A relatively routine process for me is to combine multiple files into a single data frame by row. For example, the data might be stored in separate CSV files by grade and content area, but I want to load them all and treat it as a single data frame with a grade and content indicator. A good default for this sort of process, is to keep all the variables that are present in any data file, and pad with missingness for the files that don’t have that specific variable.
In this post, I’d like to share one of the more unique plots from esvis - the binned effect size plot. The overall purpose of the binned effect size plot is to evaluate if the differences between two distributions are consistent across the scale. We’ll start with a quick example from the package, and then move to a simulated data example. Quick example The API for esvis is consistent across functions, so we use the same outcome ~ predictor forumula as the first argument, followed by the data for all functions.
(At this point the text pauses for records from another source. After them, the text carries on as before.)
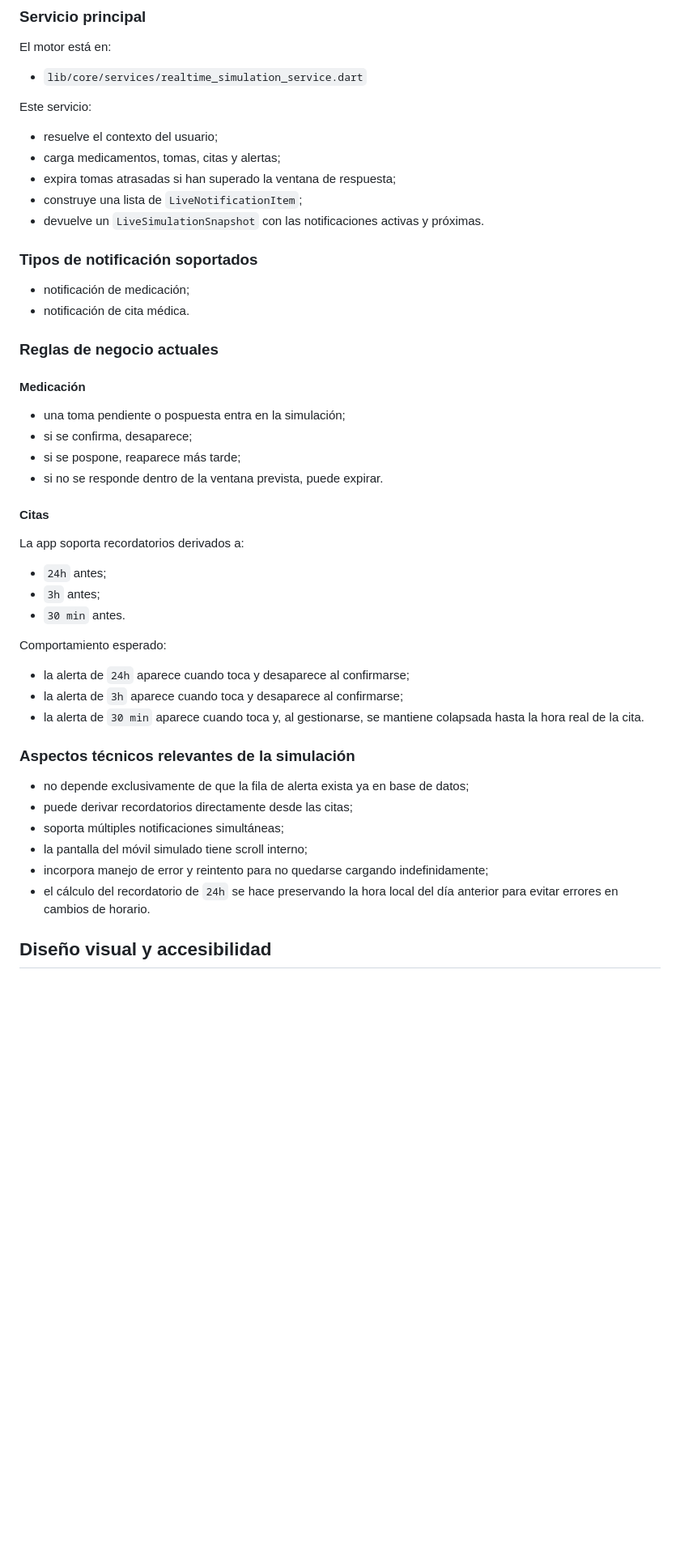
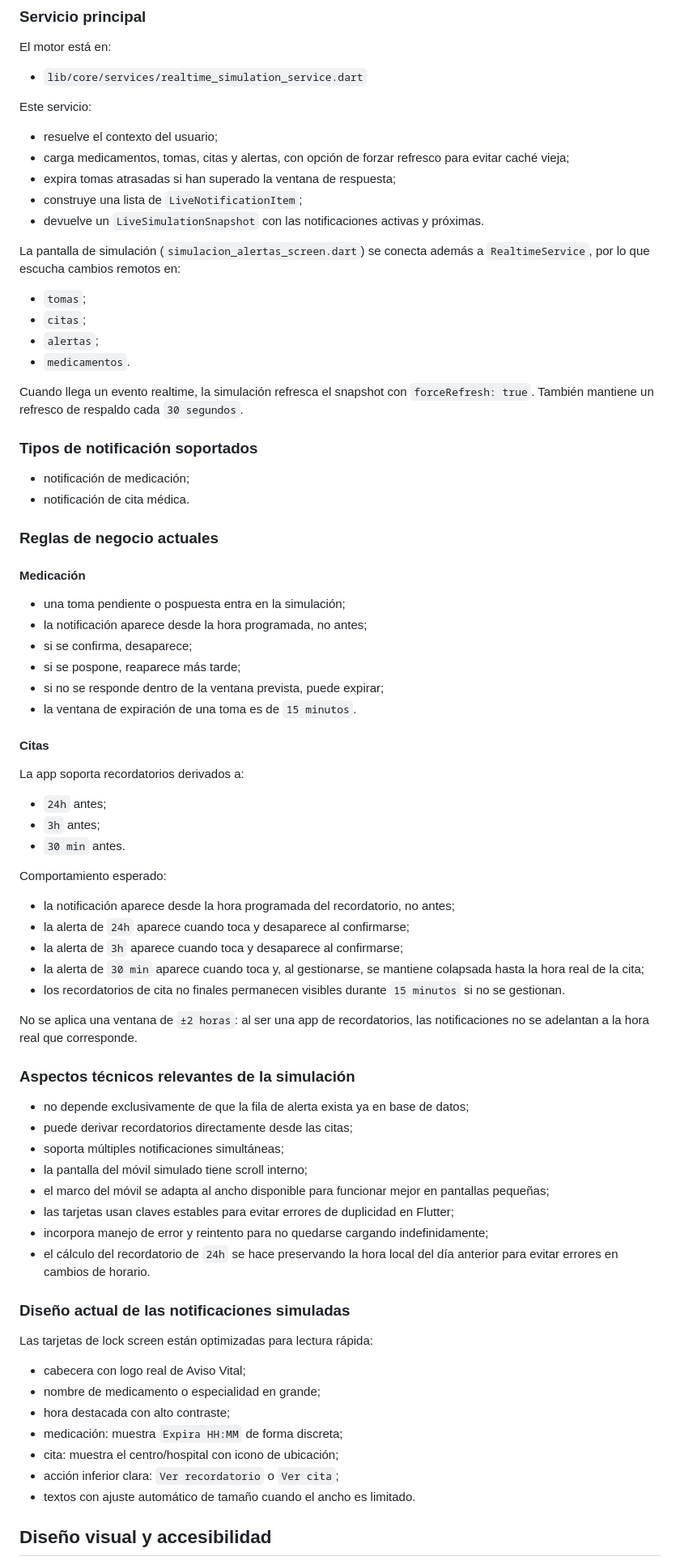
Before and after one commit to MarcoLopezP10/aviso-vital, a Markdown page: README.md, the part around one of its changes. Shown at 81% size. GitHub-like rendering; blank space fills up the shorter version.

Commit message:
Ajuste del README.md sobre depligue, logo y realtime

```diff
--- a/README.md
+++ b/README.md
@@ -389,10 +401,19 @@ El motor está en:
 Este servicio:
 
 - resuelve el contexto del usuario;
-- carga medicamentos, tomas, citas y alertas;
+- carga medicamentos, tomas, citas y alertas, con opción de forzar refresco para evitar caché vieja;
 - expira tomas atrasadas si han superado la ventana de respuesta;
 - construye una lista de `LiveNotificationItem`;
 - devuelve un `LiveSimulationSnapshot` con las notificaciones activas y próximas.
+
+La pantalla de simulación (`simulacion_alertas_screen.dart`) se conecta además a `RealtimeService`, por lo que escucha cambios remotos en:
+
+- `tomas`;
+- `citas`;
+- `alertas`;
+- `medicamentos`.
+
+Cuando llega un evento realtime, la simulación refresca el snapshot con `forceRefresh: true`. También mantiene un refresco de respaldo cada `30 segundos`.
 
 ### Tipos de notificación soportados
 
@@ -404,9 +425,11 @@ Este servicio:
 #### Medicación
 
 - una toma pendiente o pospuesta entra en la simulación;
+- la notificación aparece desde la hora programada, no antes;
 - si se confirma, desaparece;
 - si se pospone, reaparece más tarde;
-- si no se responde dentro de la ventana prevista, puede expirar.
+- si no se responde dentro de la ventana prevista, puede expirar;
+- la ventana de expiración de una toma es de `15 minutos`.
 
 #### Citas
 
@@ -418,9 +441,13 @@ La app soporta recordatorios derivados a:
 
 Comportamiento esperado:
 
+- la notificación aparece desde la hora programada del recordatorio, no antes;
 - la alerta de `24h` aparece cuando toca y desaparece al confirmarse;
 - la alerta de `3h` aparece cuando toca y desaparece al confirmarse;
-- la alerta de `30 min` aparece cuando toca y, al gestionarse, se mantiene colapsada hasta la hora real de la cita.
+- la alerta de `30 min` aparece cuando toca y, al gestionarse, se mantiene colapsada hasta la hora real de la cita;
+- los recordatorios de cita no finales permanecen visibles durante `15 minutos` si no se gestionan.
+
+No se aplica una ventana de `±2 horas`: al ser una app de recordatorios, las notificaciones no se adelantan a la hora real que corresponde.
 
 ### Aspectos técnicos relevantes de la simulación
 
@@ -428,8 +455,22 @@ Comportamiento esperado:
 - puede derivar recordatorios directamente desde las citas;
 - soporta múltiples notificaciones simultáneas;
 - la pantalla del móvil simulado tiene scroll interno;
+- el marco del móvil se adapta al ancho disponible para funcionar mejor en pantallas pequeñas;
+- las tarjetas usan claves estables para evitar errores de duplicidad en Flutter;
 - incorpora manejo de error y reintento para no quedarse cargando indefinidamente;
 - el cálculo del recordatorio de `24h` se hace preservando la hora local del día anterior para evitar errores en cambios de horario.
+
+### Diseño actual de las notificaciones simuladas
+
+Las tarjetas de lock screen están optimizadas para lectura rápida:
+
+- cabecera con logo real de Aviso Vital;
+- nombre de medicamento o especialidad en grande;
+- hora destacada con alto contraste;
+- medicación: muestra `Expira HH:MM` de forma discreta;
+- cita: muestra el centro/hospital con icono de ubicación;
+- acción inferior clara: `Ver recordatorio` o `Ver cita`;
+- textos con ajuste automático de tamaño cuando el ancho es limitado.
 
 ## Diseño visual y accesibilidad
 
```
Also changed, not shown: other parts of README.md (+94 -9 lines).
Today I wanted to quickly share my first real attempt at making an alluvial diagram. For those not familiar (and I wasn’t previously) an alluvial diagram is a type of flow plot that is essentially equivalent to a sankey diagram. The difference is that while sankey diagrams show flow for different categorical variables, alluvial plots show change over time. To produce the alluvial diagram below, I’ll be using the development version of the excellent ggforce package written by Thomas Lin Pedersen, who’s not only incredibly talented, but also a good follow on twitter.